The cultural outcome of this is that if ideas of reason, rational action, science and progress are finished, and if the human culture and consciousness formed by those ideas is dangerous and destructive, then the only alternative can only be return to the pre-modern. This is, for me, the cultural driver for the current revival of the sacred and the mystical in art. The ideas of the counterculture, which lived at the edges of mainstream Western culture for decades, have finally taken over. Magic replaces science, belief replaces knowledge, ritual replaces rational action. And at the same time, the idea of the distinctly human subject, a being which is qualitatively different in its capacity and potential from the rest of nature, is dismissed as hubris – the current fashion is to talk of how we are ‘intertwined’ with ‘non-human entities’ who have as much agency as we humans do, and who have their own forms of knowledge, their own form of consciousness, and so on. We are not human subjects any more, but rather objects, much like any other, the product of networks and forces of nature we have little capacity to influence.
We can see how the critique of ‘anthropocentrism’ of recent years is really a critique of a human subject and society that puts itself above nature, and which seek to shape and modify nature for its own ends. Those forms of consciousness which seek to ‘be at one’ with the natural order are now more culturally acceptable that this anthropocentric view of human beings. Think of the kind of Hollywood mysticism found in James Cameron’s 2009 movie Avatar – the colonising, technologically driven, acquisitive, warlike humans are faced with an indigenous (alien) culture which is psychically connected to the planet it inhabits. This vision was already acceptable in 2009, now it has become a kind of orthodoxy.

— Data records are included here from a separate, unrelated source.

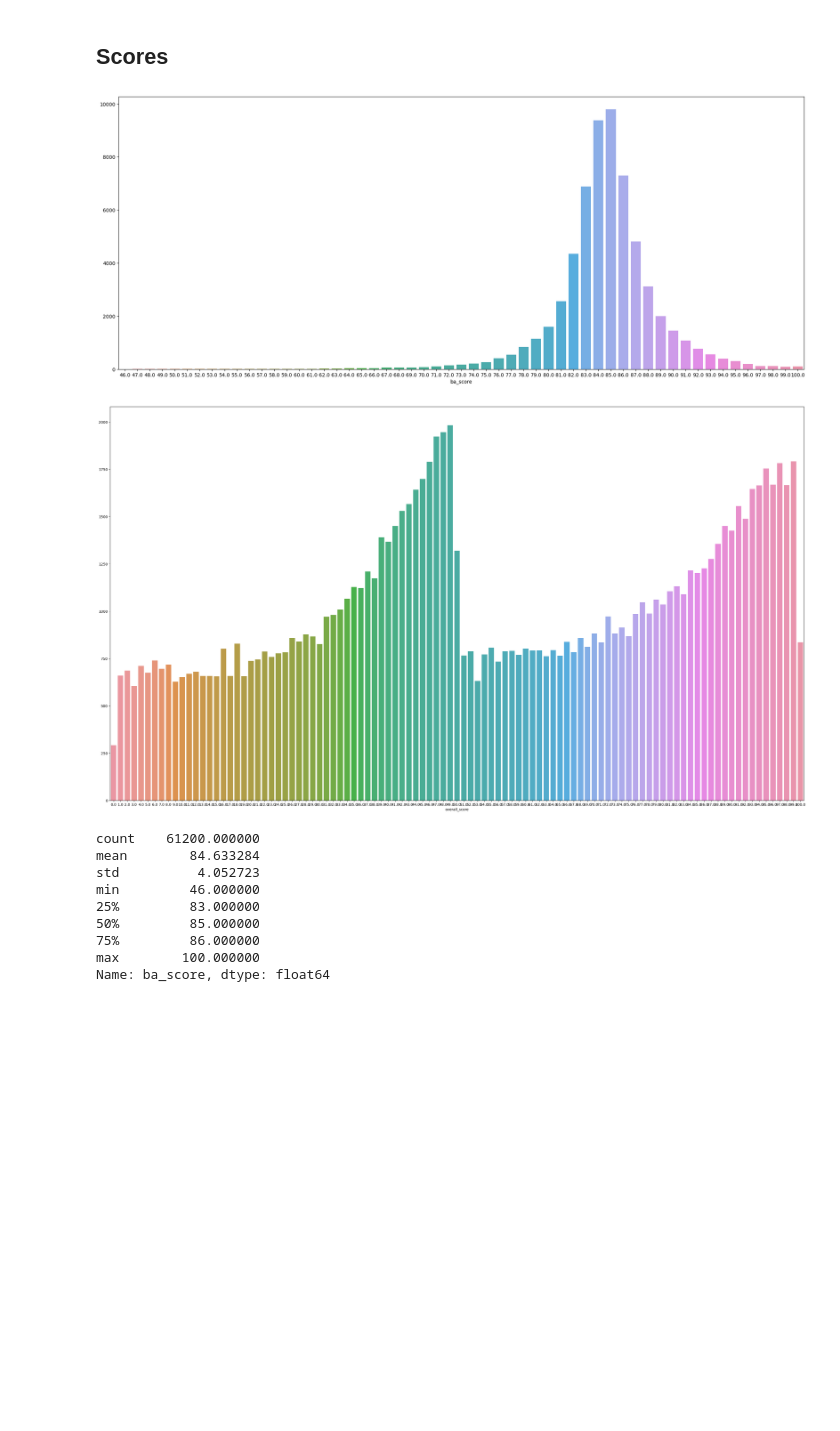
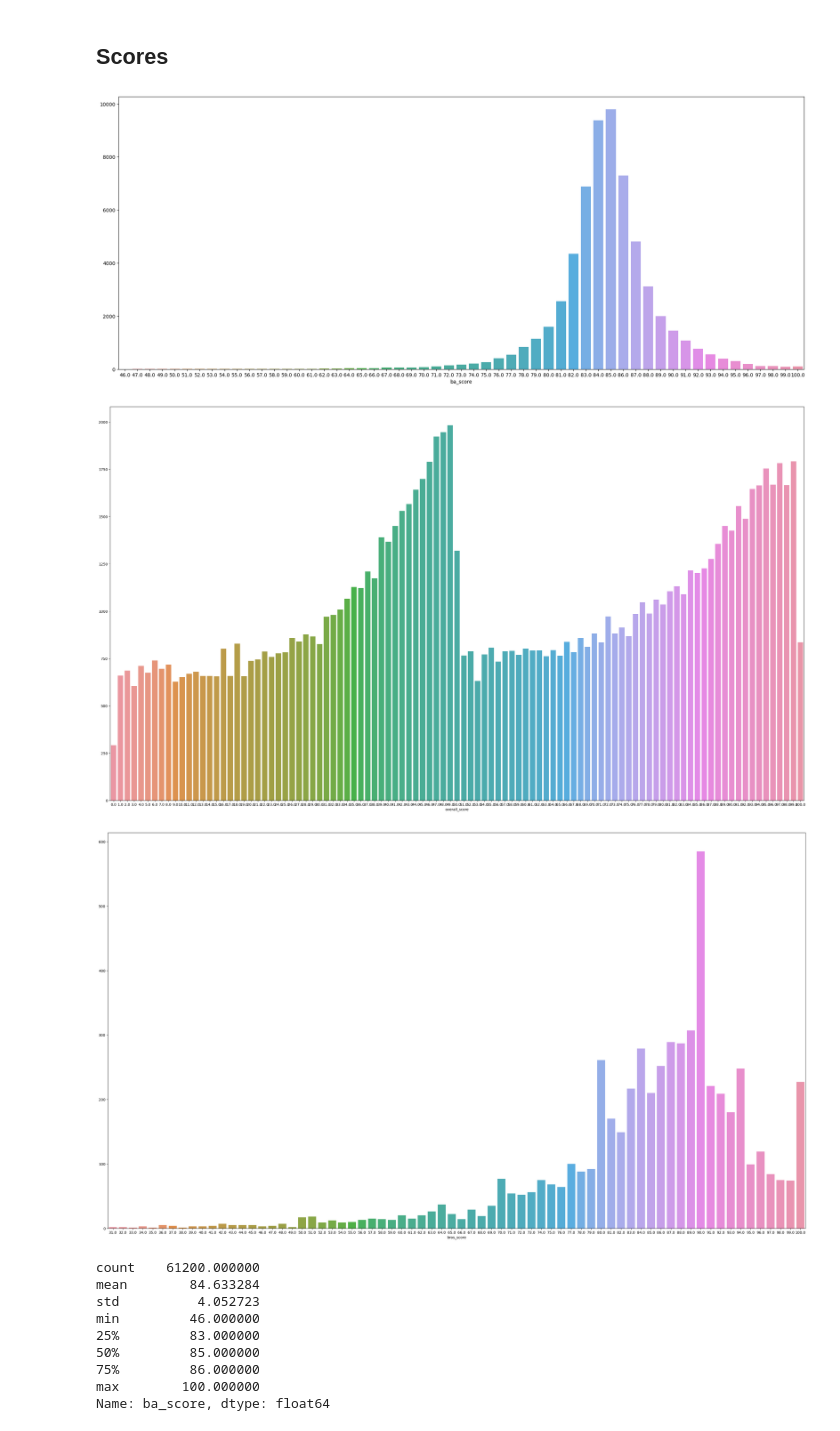
Before and after one commit to epfl-ada/ada-2023-project-dondada, a Jupyter notebook: MilestoneP2.ipynb, the cells around one changed output. Saved outputs shown, nothing was run; the diff lists cells and outputs as text; code cells hidden in the pictures; blank space fills up the shorter version.

Commit message:
nettoyage et encore des graphs

```diff
--- a/MilestoneP2.ipynb
+++ b/MilestoneP2.ipynb
@@ -532,18 +392,24 @@ Name: count, dtype: int64
 # %%
 ba_score_count = beers_ba_f['ba_score'].value_counts()
 rb_score_count = beers_rb_f['overall_score'].value_counts()
+bros_score_count = beers_ba_f['bros_score'].value_counts()
 
 plt.figure(figsize=(25, 10))
 ax1 = sns.barplot(x=ba_score_count.index, y=ba_score_count.values)
 
 plt.figure(figsize=(35, 20))
 ax2 = sns.barplot(x=rb_score_count.index, y=rb_score_count.values)
 
+plt.figure(figsize=(35, 20))
+ax3 = sns.barplot(x=bros_score_count.index, y=bros_score_count.values)
+
 # ba_score peut être approximé par une gaussienne
 # score de rb bcp plus diffus
+# bros score plus éparpillé, peut être plus accurate que ba_score
 # %% [output]
 [figure]
 [figure]
+[figure, added]
 # %%
 beers_ba_f['ba_score'].describe()
 # %% [output]
```
Also changed, not shown: parts of 34 cells of this notebook.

We can see that this view of a dominating, expansive society is one which is however exhausted of any meaning. Why do we continue like this? Our contemporary moment seems to have no answer to this. It has run out of a sense of its own purpose, it has run out of energy. In this moment artists, just like the rest of us, turn to forms of enchantment to put meaning back into the terminus of our modernity.